====== Input data ======
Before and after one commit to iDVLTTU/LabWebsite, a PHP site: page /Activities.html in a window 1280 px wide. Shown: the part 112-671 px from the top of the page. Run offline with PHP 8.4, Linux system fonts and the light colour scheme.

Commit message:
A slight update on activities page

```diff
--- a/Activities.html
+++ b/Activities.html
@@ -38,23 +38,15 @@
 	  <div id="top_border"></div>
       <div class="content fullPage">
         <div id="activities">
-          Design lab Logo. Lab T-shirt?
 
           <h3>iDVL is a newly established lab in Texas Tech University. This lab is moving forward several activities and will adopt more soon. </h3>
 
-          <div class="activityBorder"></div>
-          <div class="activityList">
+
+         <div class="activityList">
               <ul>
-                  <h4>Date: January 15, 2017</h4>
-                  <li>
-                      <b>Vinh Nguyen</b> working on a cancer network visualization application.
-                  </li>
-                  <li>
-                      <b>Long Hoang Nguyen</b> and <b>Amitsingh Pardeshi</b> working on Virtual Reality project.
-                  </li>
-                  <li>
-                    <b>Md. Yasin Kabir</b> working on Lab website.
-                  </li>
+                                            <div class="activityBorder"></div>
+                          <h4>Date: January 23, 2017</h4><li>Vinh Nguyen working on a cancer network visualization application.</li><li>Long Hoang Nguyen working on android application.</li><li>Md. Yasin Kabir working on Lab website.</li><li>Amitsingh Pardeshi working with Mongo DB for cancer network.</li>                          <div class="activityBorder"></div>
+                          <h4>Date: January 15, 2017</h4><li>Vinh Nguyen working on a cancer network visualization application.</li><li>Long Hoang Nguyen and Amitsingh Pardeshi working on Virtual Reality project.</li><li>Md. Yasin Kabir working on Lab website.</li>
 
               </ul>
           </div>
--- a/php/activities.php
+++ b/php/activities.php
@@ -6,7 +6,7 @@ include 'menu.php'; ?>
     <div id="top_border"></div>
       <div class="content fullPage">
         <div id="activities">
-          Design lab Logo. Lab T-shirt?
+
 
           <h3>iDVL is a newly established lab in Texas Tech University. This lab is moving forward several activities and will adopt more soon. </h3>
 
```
======
### Task objective
If a line in the data above holds the string "class", copy it.

### Solution for this exercise
       <div class="content fullPage">
-          <div class="activityBorder"></div>
-          <div class="activityList">
+         <div class="activityList">
+                                            <div class="activityBorder"></div>
+                          <h4>Date: January 23, 2017</h4><li>Vinh Nguyen working on a cancer network visualization application.</li><li>Long Hoang Nguyen working on android application.</li><li>Md. Yasin Kabir working on Lab website.</li><li>Amitsingh Pardeshi working with Mongo DB for cancer network.</li>                          <div class="activityBorder"></div>
       <div class="content fullPage">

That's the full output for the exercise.